Your instructions:
How many lines in the material contain the string "targets"? Only the number is wanted.

Raw data:
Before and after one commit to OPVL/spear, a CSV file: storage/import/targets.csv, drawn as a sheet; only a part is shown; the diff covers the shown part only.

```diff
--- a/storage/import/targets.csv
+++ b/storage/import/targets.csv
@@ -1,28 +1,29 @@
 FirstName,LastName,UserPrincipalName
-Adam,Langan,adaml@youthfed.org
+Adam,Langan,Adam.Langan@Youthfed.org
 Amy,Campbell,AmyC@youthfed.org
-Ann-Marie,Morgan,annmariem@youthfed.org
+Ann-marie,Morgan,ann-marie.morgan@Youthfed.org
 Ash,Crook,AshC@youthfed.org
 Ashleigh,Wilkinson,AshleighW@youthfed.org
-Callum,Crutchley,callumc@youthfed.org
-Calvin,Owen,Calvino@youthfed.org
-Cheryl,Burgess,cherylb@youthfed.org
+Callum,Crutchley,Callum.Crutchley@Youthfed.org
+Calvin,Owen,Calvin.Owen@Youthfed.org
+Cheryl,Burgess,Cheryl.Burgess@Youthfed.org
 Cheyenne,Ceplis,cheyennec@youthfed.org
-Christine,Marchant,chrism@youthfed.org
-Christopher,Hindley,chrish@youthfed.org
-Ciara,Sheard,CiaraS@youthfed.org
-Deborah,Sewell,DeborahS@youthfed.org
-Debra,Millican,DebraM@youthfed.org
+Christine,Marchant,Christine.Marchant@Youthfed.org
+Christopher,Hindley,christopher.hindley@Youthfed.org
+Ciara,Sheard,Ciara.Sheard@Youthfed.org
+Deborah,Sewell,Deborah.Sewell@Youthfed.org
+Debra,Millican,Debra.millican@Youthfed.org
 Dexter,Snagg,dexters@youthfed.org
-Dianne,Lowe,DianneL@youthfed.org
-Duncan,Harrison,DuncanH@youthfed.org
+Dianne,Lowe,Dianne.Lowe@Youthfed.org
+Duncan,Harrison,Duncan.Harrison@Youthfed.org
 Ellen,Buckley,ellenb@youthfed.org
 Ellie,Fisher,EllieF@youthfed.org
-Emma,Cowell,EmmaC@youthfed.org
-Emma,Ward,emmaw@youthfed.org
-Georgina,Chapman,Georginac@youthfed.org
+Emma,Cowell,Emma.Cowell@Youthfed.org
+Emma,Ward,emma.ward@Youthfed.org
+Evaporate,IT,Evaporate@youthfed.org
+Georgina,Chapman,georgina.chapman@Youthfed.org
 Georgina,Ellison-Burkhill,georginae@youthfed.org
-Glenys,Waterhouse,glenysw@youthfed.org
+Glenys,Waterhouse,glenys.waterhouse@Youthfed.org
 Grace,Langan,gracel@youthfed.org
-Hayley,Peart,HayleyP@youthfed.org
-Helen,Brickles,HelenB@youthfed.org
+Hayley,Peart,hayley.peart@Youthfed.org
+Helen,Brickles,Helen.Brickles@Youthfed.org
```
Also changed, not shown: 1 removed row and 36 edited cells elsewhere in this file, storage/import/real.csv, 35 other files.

Problem solution:
3